-- Opening Marker --
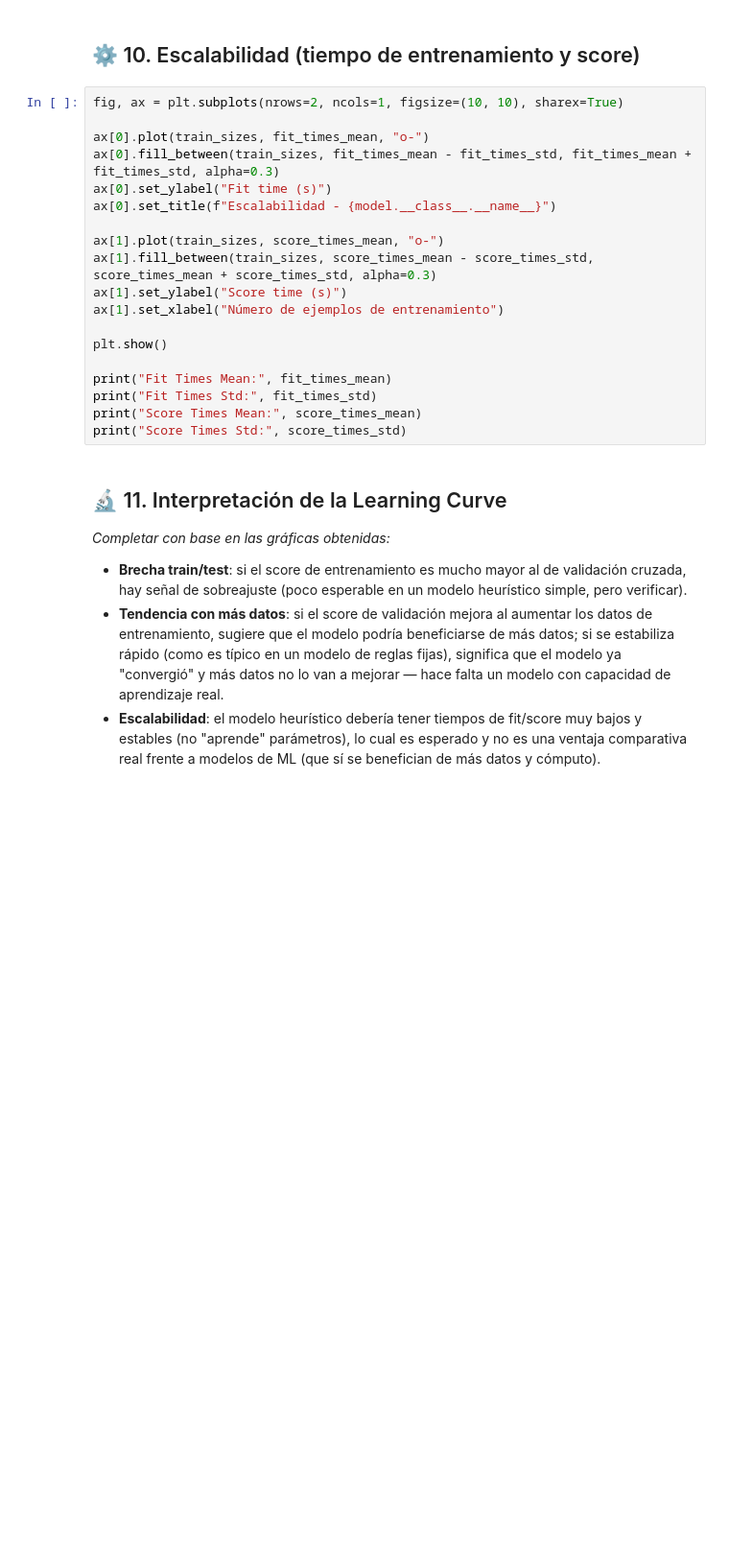
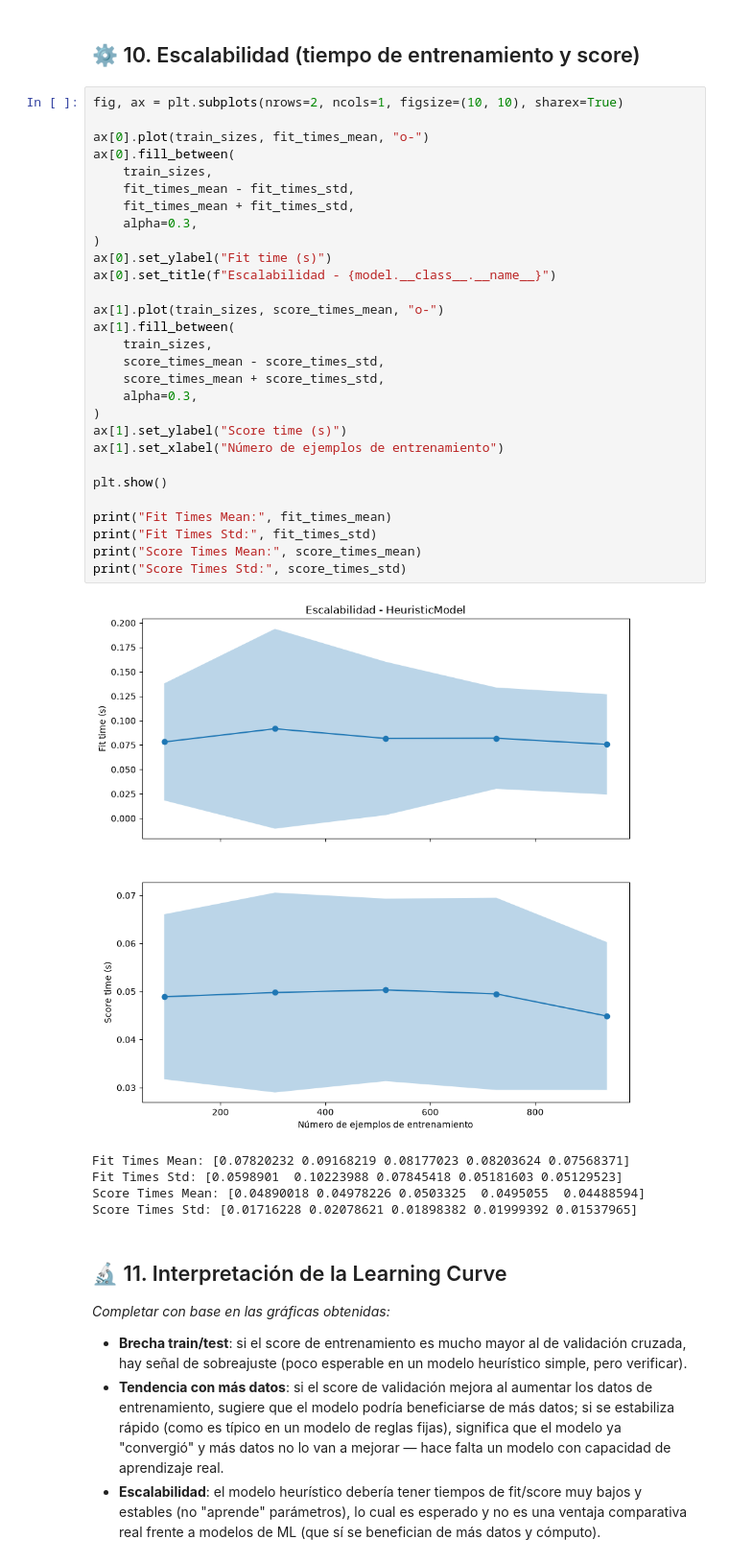
Before and after one commit to ChrisCeb17/hearth-project, a Jupyter notebook: notebooks/5-models/5modelobase_cdcv_20260825.ipynb, the cells around one changed output. Shown at 96% size. Saved outputs shown, nothing was run; the diff lists cells and outputs as text; blank space fills up the shorter version.

```diff
--- a/notebooks/5-models/5modelobase_cdcv_20260825.ipynb
+++ b/notebooks/5-models/5modelobase_cdcv_20260825.ipynb
@@ -277,22 +387,38 @@ print("Test Scores Std:", test_std)
 # %%
 fig, ax = plt.subplots(nrows=2, ncols=1, figsize=(10, 10), sharex=True)
 
 ax[0].plot(train_sizes, fit_times_mean, "o-")
-ax[0].fill_between(train_sizes, fit_times_mean - fit_times_std, fit_times_mean + fit_times_std, alpha=0.3)
+ax[0].fill_between(
+    train_sizes,
+    fit_times_mean - fit_times_std,
+    fit_times_mean + fit_times_std,
+    alpha=0.3,
+)
 ax[0].set_ylabel("Fit time (s)")
 ax[0].set_title(f"Escalabilidad - {model.__class__.__name__}")
 
 ax[1].plot(train_sizes, score_times_mean, "o-")
-ax[1].fill_between(train_sizes, score_times_mean - score_times_std, score_times_mean + score_times_std, alpha=0.3)
+ax[1].fill_between(
+    train_sizes,
+    score_times_mean - score_times_std,
+    score_times_mean + score_times_std,
+    alpha=0.3,
+)
 ax[1].set_ylabel("Score time (s)")
 ax[1].set_xlabel("Número de ejemplos de entrenamiento")
 
 plt.show()
 
 print("Fit Times Mean:", fit_times_mean)
 print("Fit Times Std:", fit_times_std)
 print("Score Times Mean:", score_times_mean)
 print("Score Times Std:", score_times_std)
+# %% [output]
+[figure, added]
+Fit Times Mean: [0.07820232 0.09168219 0.08177023 0.08203624 0.07568371]
+Fit Times Std: [0.0598901  0.10223988 0.07845418 0.05181603 0.05129523]
+Score Times Mean: [0.04890018 0.04978226 0.0503325  0.0495055  0.04488594]
+Score Times Std: [0.01716228 0.02078621 0.01898382 0.01999392 0.01537965]
 # %% [markdown]
 ## 🔬 11. Interpretación de la Learning Curve
 
```
Also changed, not shown: parts of 14 cells of this notebook, 1 other file.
-- Closing Marker --
• Problem to solve: Pictures are to be left out; all other data must be returned exactly.

• Exercise output:
Before and after one commit to ChrisCeb17/hearth-project, a Jupyter notebook: notebooks/5-models/5modelobase_cdcv_20260825.ipynb, the cells around one changed output. Shown at 96% size. Saved outputs shown, nothing was run; the diff lists cells and outputs as text; blank space fills up the shorter version.

```diff
--- a/notebooks/5-models/5modelobase_cdcv_20260825.ipynb
+++ b/notebooks/5-models/5modelobase_cdcv_20260825.ipynb
@@ -277,22 +387,38 @@ print("Test Scores Std:", test_std)
 # %%
 fig, ax = plt.subplots(nrows=2, ncols=1, figsize=(10, 10), sharex=True)
 
 ax[0].plot(train_sizes, fit_times_mean, "o-")
-ax[0].fill_between(train_sizes, fit_times_mean - fit_times_std, fit_times_mean + fit_times_std, alpha=0.3)
+ax[0].fill_between(
+    train_sizes,
+    fit_times_mean - fit_times_std,
+    fit_times_mean + fit_times_std,
+    alpha=0.3,
+)
 ax[0].set_ylabel("Fit time (s)")
 ax[0].set_title(f"Escalabilidad - {model.__class__.__name__}")
 
 ax[1].plot(train_sizes, score_times_mean, "o-")
-ax[1].fill_between(train_sizes, score_times_mean - score_times_std, score_times_mean + score_times_std, alpha=0.3)
+ax[1].fill_between(
+    train_sizes,
+    score_times_mean - score_times_std,
+    score_times_mean + score_times_std,
+    alpha=0.3,
+)
 ax[1].set_ylabel("Score time (s)")
 ax[1].set_xlabel("Número de ejemplos de entrenamiento")
 
 plt.show()
 
 print("Fit Times Mean:", fit_times_mean)
 print("Fit Times Std:", fit_times_std)
 print("Score Times Mean:", score_times_mean)
 print("Score Times Std:", score_times_std)
+# %% [output]
+[figure, added]
+Fit Times Mean: [0.07820232 0.09168219 0.08177023 0.08203624 0.07568371]
+Fit Times Std: [0.0598901  0.10223988 0.07845418 0.05181603 0.05129523]
+Score Times Mean: [0.04890018 0.04978226 0.0503325  0.0495055  0.04488594]
+Score Times Std: [0.01716228 0.02078621 0.01898382 0.01999392 0.01537965]
 # %% [markdown]
 ## 🔬 11. Interpretación de la Learning Curve
 
```
Also changed, not shown: parts of 14 cells of this notebook, 1 other file.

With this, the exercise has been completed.